*** Opening of Provided information ***

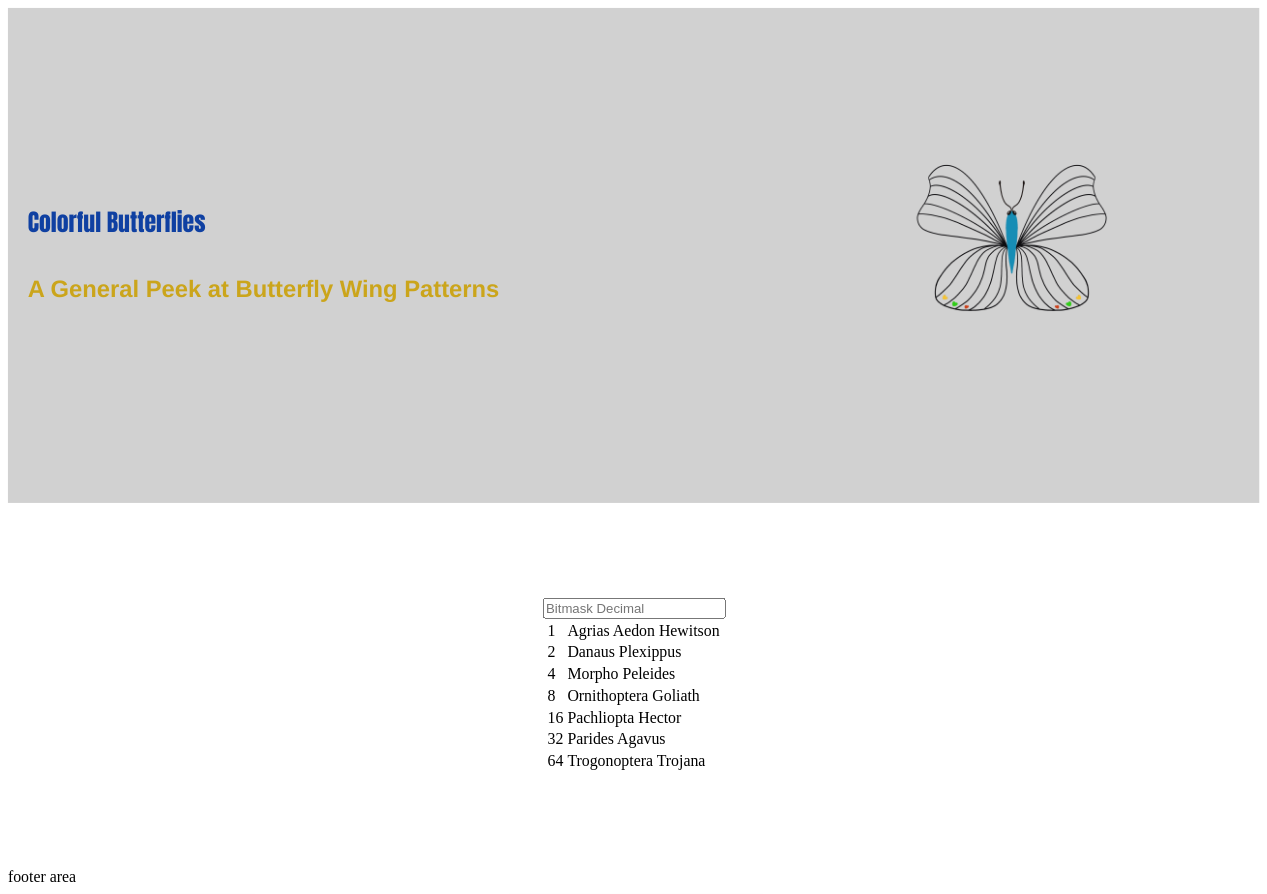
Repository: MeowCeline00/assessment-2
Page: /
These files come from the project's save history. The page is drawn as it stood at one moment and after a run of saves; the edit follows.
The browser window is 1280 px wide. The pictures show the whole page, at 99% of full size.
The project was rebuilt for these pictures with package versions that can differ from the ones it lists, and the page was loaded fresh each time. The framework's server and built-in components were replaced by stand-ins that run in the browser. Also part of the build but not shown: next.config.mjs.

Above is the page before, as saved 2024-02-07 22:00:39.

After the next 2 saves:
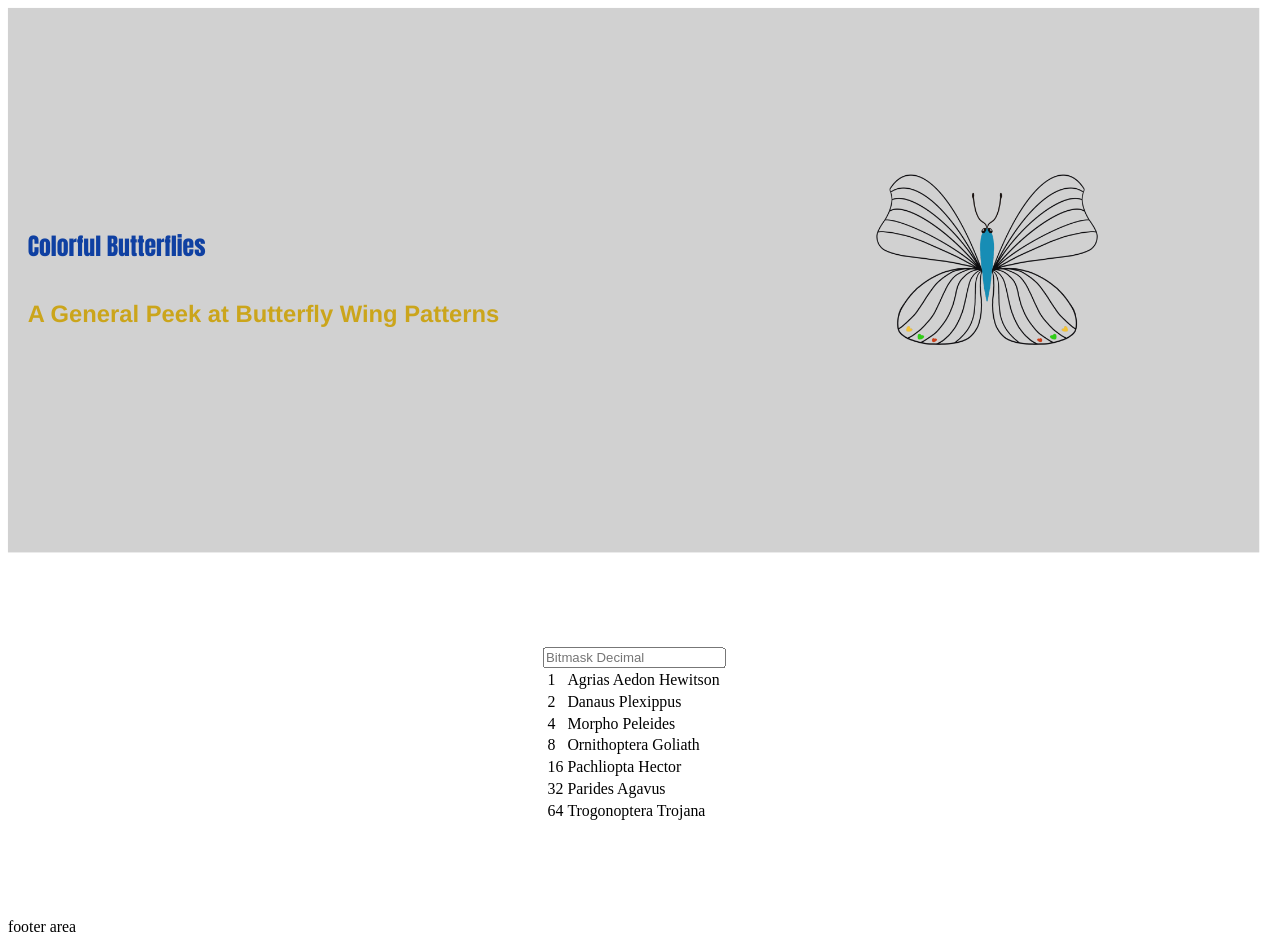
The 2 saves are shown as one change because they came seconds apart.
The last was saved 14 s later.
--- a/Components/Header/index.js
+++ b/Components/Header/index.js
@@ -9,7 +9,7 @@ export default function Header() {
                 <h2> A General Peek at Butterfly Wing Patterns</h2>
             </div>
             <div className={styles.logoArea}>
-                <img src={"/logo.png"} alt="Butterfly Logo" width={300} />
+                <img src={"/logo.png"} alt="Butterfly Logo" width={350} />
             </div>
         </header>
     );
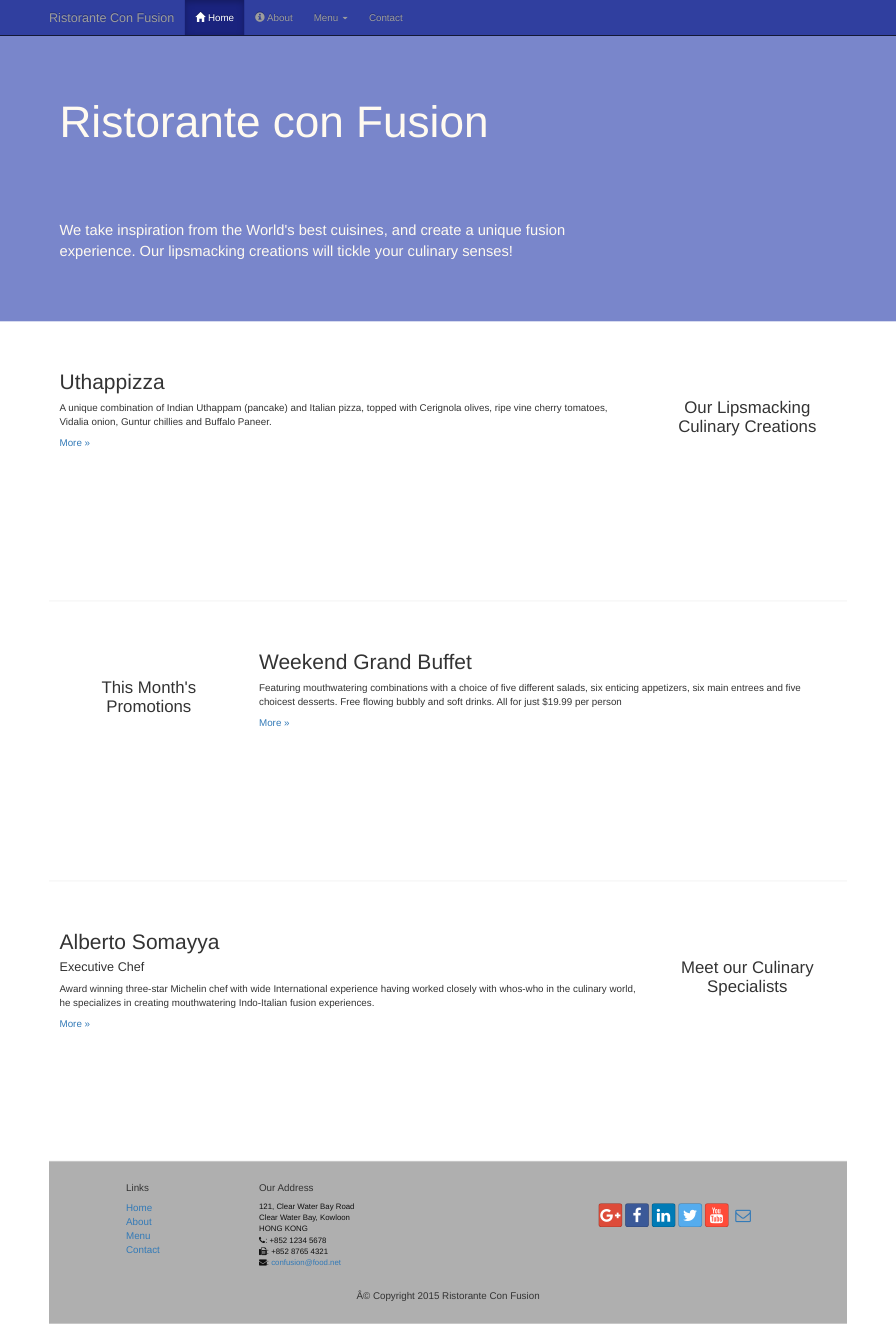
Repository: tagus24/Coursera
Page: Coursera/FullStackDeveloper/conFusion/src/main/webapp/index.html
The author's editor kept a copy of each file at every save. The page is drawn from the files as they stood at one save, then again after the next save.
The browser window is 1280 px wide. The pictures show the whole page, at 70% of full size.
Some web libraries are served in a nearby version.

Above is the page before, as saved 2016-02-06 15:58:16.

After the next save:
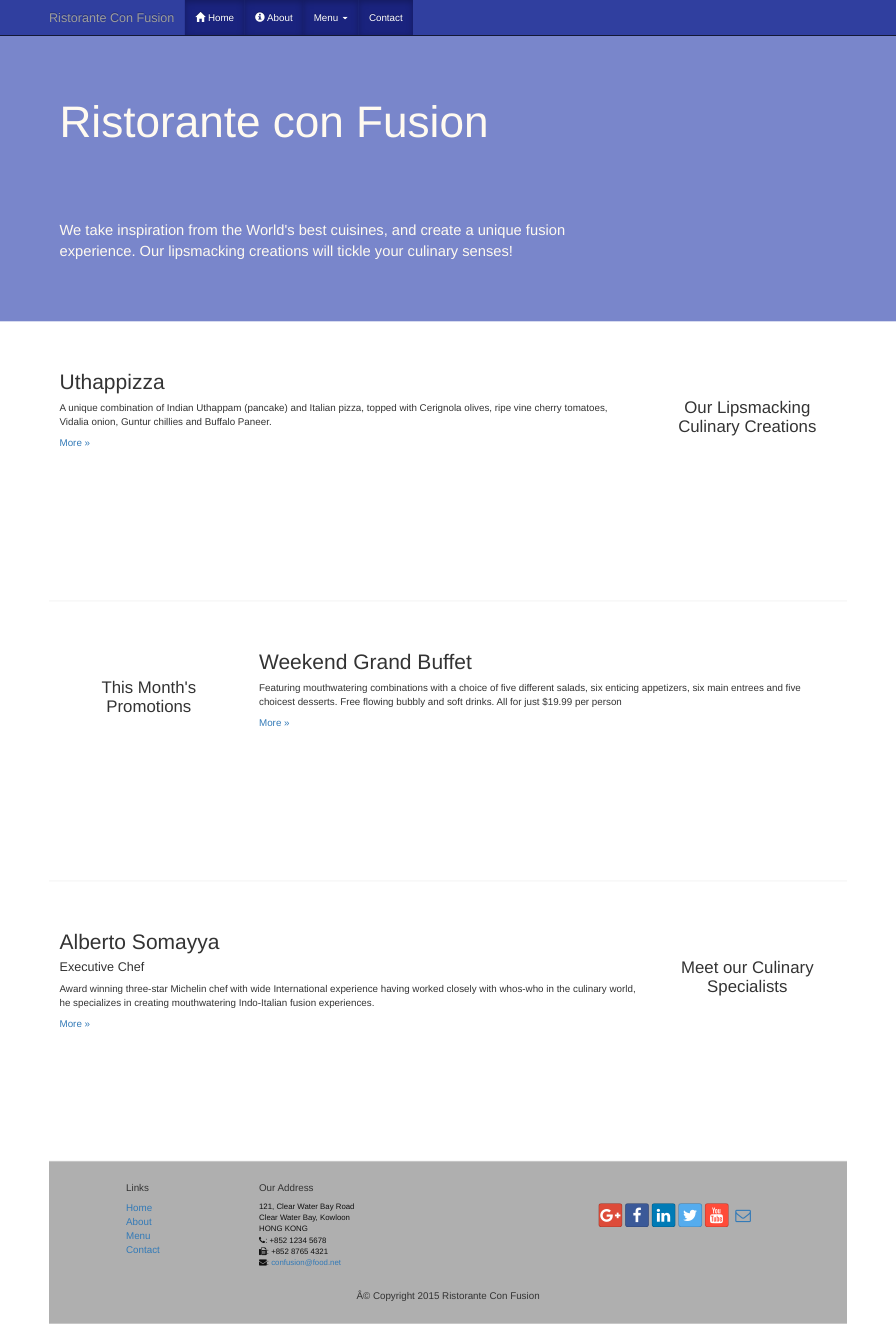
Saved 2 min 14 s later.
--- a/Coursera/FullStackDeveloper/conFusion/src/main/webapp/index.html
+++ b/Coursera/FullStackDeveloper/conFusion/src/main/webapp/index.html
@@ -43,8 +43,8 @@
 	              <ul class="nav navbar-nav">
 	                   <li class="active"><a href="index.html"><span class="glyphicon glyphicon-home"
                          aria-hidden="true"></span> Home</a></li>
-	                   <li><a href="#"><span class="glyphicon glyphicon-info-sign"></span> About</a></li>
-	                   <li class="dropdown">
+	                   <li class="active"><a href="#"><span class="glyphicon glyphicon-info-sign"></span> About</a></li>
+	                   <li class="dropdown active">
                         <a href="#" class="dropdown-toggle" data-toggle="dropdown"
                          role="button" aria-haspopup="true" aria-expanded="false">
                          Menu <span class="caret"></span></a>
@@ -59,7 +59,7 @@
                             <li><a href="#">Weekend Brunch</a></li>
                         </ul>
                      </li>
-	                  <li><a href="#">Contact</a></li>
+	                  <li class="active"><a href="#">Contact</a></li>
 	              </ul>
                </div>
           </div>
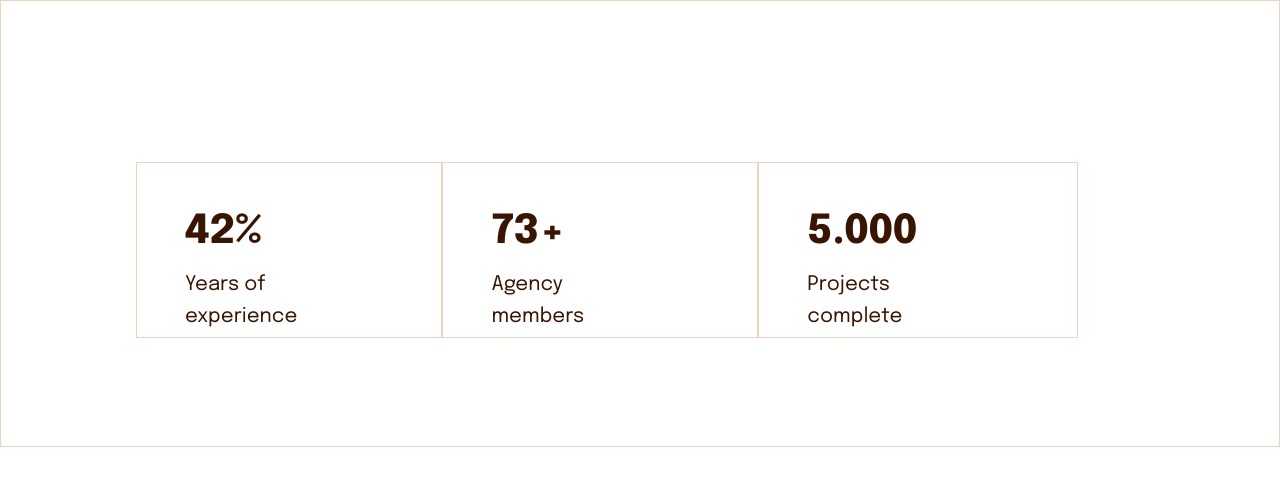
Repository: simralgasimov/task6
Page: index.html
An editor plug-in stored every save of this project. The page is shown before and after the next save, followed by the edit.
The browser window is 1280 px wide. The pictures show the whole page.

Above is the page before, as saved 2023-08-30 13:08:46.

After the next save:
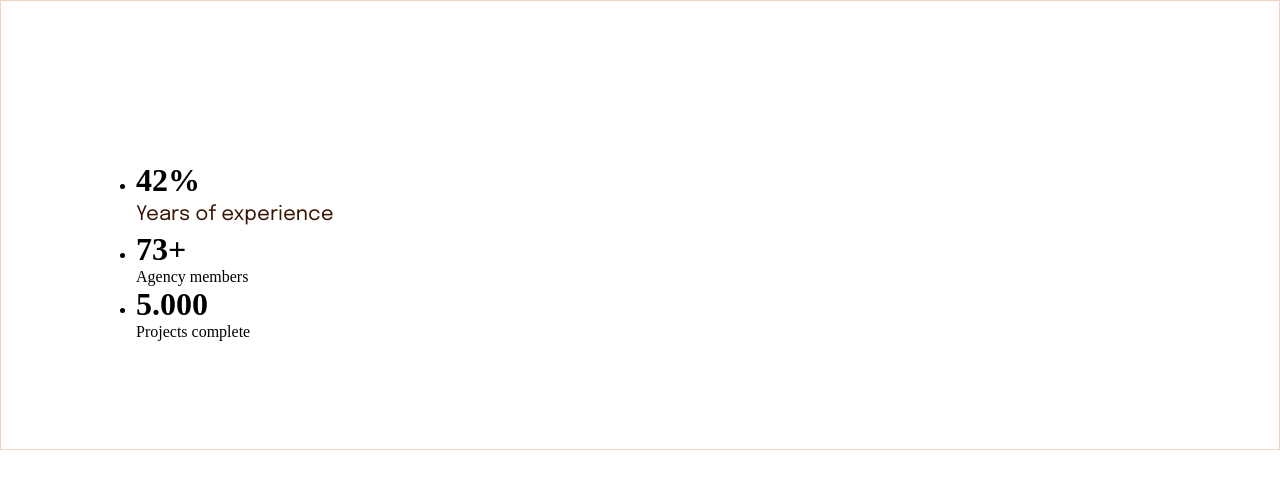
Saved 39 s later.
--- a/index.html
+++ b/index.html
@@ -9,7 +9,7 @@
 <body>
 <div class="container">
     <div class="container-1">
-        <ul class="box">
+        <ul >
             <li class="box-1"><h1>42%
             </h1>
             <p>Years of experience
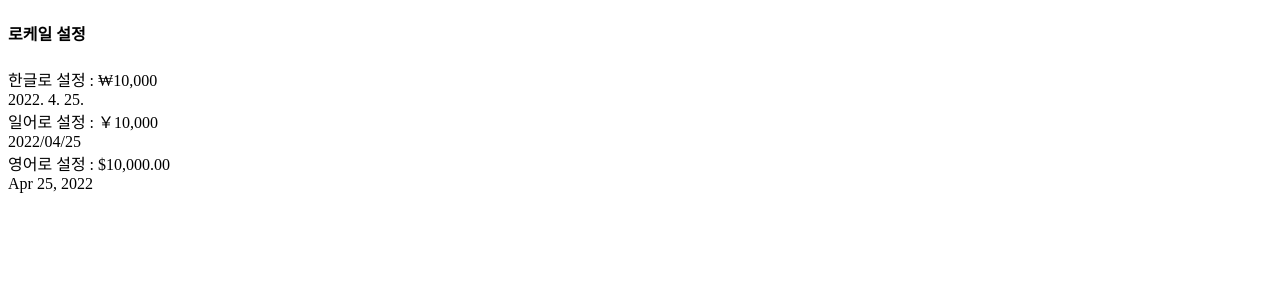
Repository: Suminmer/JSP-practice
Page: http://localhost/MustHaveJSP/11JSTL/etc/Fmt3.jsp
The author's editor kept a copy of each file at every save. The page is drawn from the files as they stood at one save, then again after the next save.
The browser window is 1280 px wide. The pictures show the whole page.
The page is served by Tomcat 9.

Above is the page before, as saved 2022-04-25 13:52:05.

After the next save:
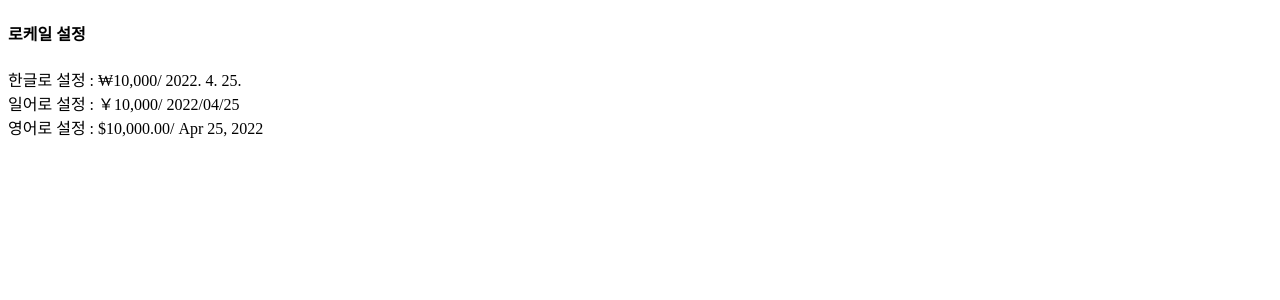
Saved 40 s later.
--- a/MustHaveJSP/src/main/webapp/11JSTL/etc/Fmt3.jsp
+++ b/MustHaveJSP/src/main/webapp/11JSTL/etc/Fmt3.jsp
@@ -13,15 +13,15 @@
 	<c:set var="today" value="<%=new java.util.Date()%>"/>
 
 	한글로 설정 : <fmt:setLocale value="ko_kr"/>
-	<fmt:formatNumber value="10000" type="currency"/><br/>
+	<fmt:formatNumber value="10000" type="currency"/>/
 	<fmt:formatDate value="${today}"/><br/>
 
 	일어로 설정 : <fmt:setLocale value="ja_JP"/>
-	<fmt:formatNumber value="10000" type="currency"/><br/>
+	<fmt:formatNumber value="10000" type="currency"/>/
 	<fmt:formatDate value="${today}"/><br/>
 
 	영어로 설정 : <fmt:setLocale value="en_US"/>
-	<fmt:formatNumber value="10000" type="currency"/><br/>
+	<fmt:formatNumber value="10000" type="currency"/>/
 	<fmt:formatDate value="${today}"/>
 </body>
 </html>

*** Close of Provided information ***

## What is expected
One exact copy of the data, no pictures: write it out line for line.

## Exercise result
Repository: MeowCeline00/assessment-2
Page: /
These files come from the project's save history. The page is drawn as it stood at one moment and after a run of saves; the edit follows.
The browser window is 1280 px wide. The pictures show the whole page, at 99% of full size.
The project was rebuilt for these pictures with package versions that can differ from the ones it lists, and the page was loaded fresh each time. The framework's server and built-in components were replaced by stand-ins that run in the browser. Also part of the build but not shown: next.config.mjs.

Above is the page before, as saved 2024-02-07 22:00:39.

After the next 2 saves:
The 2 saves are shown as one change because they came seconds apart.
The last was saved 14 s later.
--- a/Components/Header/index.js
+++ b/Components/Header/index.js
@@ -9,7 +9,7 @@ export default function Header() {
                 <h2> A General Peek at Butterfly Wing Patterns</h2>
             </div>
             <div className={styles.logoArea}>
-                <img src={"/logo.png"} alt="Butterfly Logo" width={300} />
+                <img src={"/logo.png"} alt="Butterfly Logo" width={350} />
             </div>
         </header>
     );
Repository: tagus24/Coursera
Page: Coursera/FullStackDeveloper/conFusion/src/main/webapp/index.html
The author's editor kept a copy of each file at every save. The page is drawn from the files as they stood at one save, then again after the next save.
The browser window is 1280 px wide. The pictures show the whole page, at 70% of full size.
Some web libraries are served in a nearby version.

Above is the page before, as saved 2016-02-06 15:58:16.

After the next save:
Saved 2 min 14 s later.
--- a/Coursera/FullStackDeveloper/conFusion/src/main/webapp/index.html
+++ b/Coursera/FullStackDeveloper/conFusion/src/main/webapp/index.html
@@ -43,8 +43,8 @@
 	              <ul class="nav navbar-nav">
 	                   <li class="active"><a href="index.html"><span class="glyphicon glyphicon-home"
                          aria-hidden="true"></span> Home</a></li>
-	                   <li><a href="#"><span class="glyphicon glyphicon-info-sign"></span> About</a></li>
-	                   <li class="dropdown">
+	                   <li class="active"><a href="#"><span class="glyphicon glyphicon-info-sign"></span> About</a></li>
+	                   <li class="dropdown active">
                         <a href="#" class="dropdown-toggle" data-toggle="dropdown"
                          role="button" aria-haspopup="true" aria-expanded="false">
                          Menu <span class="caret"></span></a>
@@ -59,7 +59,7 @@
                             <li><a href="#">Weekend Brunch</a></li>
                         </ul>
                      </li>
-	                  <li><a href="#">Contact</a></li>
+	                  <li class="active"><a href="#">Contact</a></li>
 	              </ul>
                </div>
           </div>
Repository: simralgasimov/task6
Page: index.html
An editor plug-in stored every save of this project. The page is shown before and after the next save, followed by the edit.
The browser window is 1280 px wide. The pictures show the whole page.

Above is the page before, as saved 2023-08-30 13:08:46.

After the next save:
Saved 39 s later.
--- a/index.html
+++ b/index.html
@@ -9,7 +9,7 @@
 <body>
 <div class="container">
     <div class="container-1">
-        <ul class="box">
+        <ul >
             <li class="box-1"><h1>42%
             </h1>
             <p>Years of experience
Repository: Suminmer/JSP-practice
Page: http://localhost/MustHaveJSP/11JSTL/etc/Fmt3.jsp
The author's editor kept a copy of each file at every save. The page is drawn from the files as they stood at one save, then again after the next save.
The browser window is 1280 px wide. The pictures show the whole page.
The page is served by Tomcat 9.

Above is the page before, as saved 2022-04-25 13:52:05.

After the next save:
Saved 40 s later.
--- a/MustHaveJSP/src/main/webapp/11JSTL/etc/Fmt3.jsp
+++ b/MustHaveJSP/src/main/webapp/11JSTL/etc/Fmt3.jsp
@@ -13,15 +13,15 @@
 	<c:set var="today" value="<%=new java.util.Date()%>"/>
 
 	한글로 설정 : <fmt:setLocale value="ko_kr"/>
-	<fmt:formatNumber value="10000" type="currency"/><br/>
+	<fmt:formatNumber value="10000" type="currency"/>/
 	<fmt:formatDate value="${today}"/><br/>
 
 	일어로 설정 : <fmt:setLocale value="ja_JP"/>
-	<fmt:formatNumber value="10000" type="currency"/><br/>
+	<fmt:formatNumber value="10000" type="currency"/>/
 	<fmt:formatDate value="${today}"/><br/>
 
 	영어로 설정 : <fmt:setLocale value="en_US"/>
-	<fmt:formatNumber value="10000" type="currency"/><br/>
+	<fmt:formatNumber value="10000" type="currency"/>/
 	<fmt:formatDate value="${today}"/>
 </body>
 </html>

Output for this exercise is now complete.